Having recently returned from my first Chobe Safari of 2015, I was once again reminded what an incredible piece of the planet the Chobe River is for wildlife photography. The photography of the various species both bird and mammal, was diverse and we had some interesting action and interaction like the African Jacanas who are competing for the females and the African Fish Eagle who’s meal was forcibly taken from him by a Marabou Stork.
The weather at times was against us with some late afternoon thunderclouds on the horizons but this added to the mood. This sudden landscape photography opportunity of course led to a frantic change of lenses to capture the magic light under the clouds during the very short window of oportunity.
The water level of the Chobe River is still lower than in previous years at this time, but while we were there you could see the level rise daily. So when I arrive again on Friday I am looking forward to reaching new areas on the river.
There are large patches if Day- and Night Lilies which offsets the green color of the grasses beautifully with a swathe of yellow. We were fortunate to briefly spot and and photograph a Lesser Jacana before it flew off to an inaccessable patch of floating grass.
On two afternoons we sat and watched the antics of a troop of Chacma Baboons. They were hilarious as they jumped down a small cliff and rolled around in the white sand and interacted as only baboons can do. As always there is discipline to be metered out and the screaming of the offending baboon carries across the water and into the bush. The photography was tough as the sun had dipped behind a low cloud, but the 400 f/2.8 did the business to capture a few images.
Of course the safari also delivered an number of great Kingfisher images with this Woodland Kingfisher being the star one afternoon.
We also came across a few juvenile Giant Kingfishers during the 7 days, one of which had caught a huge crab and proceeded to pulp it on the log it sat on. Then there were quite a few lone
bachelorCape Buffalo along the river, some of whom looked as if they had seen many a summer.
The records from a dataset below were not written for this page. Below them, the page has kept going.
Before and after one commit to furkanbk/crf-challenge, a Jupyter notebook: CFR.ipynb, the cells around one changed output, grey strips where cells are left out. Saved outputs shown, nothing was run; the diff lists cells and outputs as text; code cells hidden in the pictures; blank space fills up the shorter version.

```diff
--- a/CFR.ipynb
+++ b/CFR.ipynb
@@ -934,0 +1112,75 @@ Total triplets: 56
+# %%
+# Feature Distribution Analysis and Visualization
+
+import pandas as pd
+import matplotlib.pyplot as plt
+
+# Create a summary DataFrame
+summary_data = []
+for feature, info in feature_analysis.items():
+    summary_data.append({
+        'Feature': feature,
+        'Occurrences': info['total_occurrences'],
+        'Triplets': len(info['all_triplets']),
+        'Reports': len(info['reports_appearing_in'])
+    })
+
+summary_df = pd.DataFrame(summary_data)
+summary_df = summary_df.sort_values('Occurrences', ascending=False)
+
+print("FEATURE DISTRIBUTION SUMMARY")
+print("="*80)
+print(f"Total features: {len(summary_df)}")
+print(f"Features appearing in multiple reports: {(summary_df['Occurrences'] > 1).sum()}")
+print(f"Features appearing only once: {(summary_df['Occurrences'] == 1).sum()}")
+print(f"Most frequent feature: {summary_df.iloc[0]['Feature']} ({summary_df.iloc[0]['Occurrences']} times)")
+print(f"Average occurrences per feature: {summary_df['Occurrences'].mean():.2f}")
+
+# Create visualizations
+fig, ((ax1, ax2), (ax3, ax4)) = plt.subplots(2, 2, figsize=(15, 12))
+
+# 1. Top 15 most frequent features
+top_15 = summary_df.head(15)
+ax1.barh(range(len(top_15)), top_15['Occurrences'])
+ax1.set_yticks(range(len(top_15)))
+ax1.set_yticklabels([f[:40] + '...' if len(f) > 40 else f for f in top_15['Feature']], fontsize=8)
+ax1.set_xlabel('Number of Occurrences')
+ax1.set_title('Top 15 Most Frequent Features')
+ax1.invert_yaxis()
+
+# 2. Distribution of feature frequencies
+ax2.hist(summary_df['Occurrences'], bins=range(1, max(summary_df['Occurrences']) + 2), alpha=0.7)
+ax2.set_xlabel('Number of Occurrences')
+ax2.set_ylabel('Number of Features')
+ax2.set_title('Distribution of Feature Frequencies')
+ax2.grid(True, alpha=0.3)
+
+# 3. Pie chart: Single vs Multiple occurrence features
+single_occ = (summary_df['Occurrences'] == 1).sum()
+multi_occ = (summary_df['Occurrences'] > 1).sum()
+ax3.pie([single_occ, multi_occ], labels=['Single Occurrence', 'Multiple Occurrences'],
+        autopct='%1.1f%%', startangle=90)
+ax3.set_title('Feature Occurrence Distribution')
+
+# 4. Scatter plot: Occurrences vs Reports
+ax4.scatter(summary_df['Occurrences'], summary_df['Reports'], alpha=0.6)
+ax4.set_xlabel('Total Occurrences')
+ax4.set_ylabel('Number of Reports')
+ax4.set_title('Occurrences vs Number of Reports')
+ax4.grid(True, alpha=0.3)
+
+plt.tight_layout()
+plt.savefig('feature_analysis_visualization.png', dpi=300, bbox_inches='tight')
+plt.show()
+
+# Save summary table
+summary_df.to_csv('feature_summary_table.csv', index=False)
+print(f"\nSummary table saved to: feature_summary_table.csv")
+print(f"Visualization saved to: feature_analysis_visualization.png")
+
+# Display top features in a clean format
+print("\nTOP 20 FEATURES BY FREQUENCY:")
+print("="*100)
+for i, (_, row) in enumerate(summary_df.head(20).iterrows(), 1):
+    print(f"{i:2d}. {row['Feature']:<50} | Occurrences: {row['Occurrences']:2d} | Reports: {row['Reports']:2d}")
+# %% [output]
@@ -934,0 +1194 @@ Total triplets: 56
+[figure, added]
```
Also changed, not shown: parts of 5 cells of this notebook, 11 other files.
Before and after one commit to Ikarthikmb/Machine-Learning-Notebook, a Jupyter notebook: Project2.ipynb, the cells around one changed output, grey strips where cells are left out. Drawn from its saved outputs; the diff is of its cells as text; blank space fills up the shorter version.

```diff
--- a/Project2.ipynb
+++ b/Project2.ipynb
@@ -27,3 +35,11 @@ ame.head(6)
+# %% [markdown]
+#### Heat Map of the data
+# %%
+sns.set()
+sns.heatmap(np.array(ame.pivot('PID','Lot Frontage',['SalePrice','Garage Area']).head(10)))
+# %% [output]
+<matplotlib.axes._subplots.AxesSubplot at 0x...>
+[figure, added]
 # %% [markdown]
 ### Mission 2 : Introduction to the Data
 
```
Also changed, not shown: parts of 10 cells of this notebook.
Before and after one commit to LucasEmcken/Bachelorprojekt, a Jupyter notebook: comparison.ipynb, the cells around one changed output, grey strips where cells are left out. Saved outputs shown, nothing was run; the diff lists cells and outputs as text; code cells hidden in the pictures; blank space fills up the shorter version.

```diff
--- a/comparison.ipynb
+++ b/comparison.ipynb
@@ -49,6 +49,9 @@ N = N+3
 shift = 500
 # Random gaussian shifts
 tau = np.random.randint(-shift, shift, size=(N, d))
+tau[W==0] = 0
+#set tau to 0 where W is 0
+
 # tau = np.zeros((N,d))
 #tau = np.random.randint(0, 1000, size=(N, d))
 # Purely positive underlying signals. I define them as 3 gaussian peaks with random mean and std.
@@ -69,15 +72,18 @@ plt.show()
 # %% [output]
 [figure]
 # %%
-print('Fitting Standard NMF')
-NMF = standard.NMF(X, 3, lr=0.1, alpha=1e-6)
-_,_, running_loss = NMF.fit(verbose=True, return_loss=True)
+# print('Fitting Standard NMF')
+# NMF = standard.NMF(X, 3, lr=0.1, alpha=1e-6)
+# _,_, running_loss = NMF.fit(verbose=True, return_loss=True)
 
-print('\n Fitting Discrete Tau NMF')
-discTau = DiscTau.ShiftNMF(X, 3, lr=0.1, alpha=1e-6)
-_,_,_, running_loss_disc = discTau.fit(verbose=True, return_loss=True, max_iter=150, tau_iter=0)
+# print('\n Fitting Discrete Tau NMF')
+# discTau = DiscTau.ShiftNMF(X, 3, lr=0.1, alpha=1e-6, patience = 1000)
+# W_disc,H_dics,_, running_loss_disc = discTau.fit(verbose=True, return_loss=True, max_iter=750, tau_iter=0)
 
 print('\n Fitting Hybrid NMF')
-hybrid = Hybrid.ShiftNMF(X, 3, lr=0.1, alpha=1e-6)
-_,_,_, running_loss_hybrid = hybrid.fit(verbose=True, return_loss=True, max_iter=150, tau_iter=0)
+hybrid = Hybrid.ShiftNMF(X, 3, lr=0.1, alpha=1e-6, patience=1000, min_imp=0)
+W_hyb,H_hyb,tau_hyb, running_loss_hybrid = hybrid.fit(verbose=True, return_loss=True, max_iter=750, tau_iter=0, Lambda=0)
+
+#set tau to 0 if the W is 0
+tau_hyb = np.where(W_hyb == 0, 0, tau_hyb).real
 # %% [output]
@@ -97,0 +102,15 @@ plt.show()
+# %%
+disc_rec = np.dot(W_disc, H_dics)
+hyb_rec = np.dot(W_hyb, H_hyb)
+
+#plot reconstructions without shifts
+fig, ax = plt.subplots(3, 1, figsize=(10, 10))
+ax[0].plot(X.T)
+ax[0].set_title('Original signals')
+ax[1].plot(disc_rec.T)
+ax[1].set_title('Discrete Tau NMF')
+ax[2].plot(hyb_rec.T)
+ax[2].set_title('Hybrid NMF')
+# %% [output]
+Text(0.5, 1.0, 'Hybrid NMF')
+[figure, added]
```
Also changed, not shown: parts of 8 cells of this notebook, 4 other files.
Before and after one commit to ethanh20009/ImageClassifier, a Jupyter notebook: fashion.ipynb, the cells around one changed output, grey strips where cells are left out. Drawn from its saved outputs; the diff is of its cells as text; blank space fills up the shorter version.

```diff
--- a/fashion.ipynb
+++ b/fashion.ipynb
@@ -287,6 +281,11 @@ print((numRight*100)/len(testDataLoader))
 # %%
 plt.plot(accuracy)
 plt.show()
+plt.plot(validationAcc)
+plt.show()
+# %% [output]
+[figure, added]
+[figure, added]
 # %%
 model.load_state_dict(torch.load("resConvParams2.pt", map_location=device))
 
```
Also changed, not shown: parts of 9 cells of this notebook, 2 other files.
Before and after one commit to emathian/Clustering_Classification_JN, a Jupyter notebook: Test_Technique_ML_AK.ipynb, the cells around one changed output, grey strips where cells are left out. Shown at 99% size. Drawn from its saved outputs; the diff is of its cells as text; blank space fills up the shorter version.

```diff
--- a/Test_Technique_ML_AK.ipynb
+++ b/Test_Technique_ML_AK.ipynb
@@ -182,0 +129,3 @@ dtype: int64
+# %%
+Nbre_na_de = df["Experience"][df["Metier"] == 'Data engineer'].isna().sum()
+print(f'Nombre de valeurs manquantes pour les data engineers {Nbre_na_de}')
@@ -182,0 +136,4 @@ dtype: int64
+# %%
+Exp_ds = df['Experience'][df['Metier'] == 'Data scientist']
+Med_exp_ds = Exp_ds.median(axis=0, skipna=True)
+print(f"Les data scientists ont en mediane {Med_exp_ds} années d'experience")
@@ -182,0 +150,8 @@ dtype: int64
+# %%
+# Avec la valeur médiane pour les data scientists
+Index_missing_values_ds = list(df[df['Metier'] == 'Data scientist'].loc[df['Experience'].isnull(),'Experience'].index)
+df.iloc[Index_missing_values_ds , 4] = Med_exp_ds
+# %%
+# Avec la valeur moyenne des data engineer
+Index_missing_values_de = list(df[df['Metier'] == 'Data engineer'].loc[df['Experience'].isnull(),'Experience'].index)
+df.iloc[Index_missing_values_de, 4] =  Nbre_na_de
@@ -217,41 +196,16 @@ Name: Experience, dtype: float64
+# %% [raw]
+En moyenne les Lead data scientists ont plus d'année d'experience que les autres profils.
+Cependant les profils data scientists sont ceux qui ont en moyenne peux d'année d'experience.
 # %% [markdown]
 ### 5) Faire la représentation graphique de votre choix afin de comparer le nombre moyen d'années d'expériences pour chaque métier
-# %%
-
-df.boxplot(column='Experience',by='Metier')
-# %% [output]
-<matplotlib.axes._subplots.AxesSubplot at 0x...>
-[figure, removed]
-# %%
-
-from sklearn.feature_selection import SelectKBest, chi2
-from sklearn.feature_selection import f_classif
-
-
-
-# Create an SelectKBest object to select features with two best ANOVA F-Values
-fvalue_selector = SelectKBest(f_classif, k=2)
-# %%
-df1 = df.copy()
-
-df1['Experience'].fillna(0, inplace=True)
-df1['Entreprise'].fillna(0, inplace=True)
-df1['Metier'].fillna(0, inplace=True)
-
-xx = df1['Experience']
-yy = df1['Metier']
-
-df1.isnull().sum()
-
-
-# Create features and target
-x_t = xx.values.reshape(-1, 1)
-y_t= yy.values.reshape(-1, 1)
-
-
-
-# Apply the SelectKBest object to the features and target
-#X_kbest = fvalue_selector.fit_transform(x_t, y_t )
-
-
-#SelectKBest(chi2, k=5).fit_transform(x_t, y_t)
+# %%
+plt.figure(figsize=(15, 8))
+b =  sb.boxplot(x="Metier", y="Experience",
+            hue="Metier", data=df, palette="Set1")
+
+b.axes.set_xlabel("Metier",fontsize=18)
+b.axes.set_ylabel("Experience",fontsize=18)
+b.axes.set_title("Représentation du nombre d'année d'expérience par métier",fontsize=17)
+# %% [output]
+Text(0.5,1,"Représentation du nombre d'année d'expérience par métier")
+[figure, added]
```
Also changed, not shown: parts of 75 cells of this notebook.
A number of times we were able to photograph Cattle Egrets perching or hunting from the midge covered bodies of these bulls.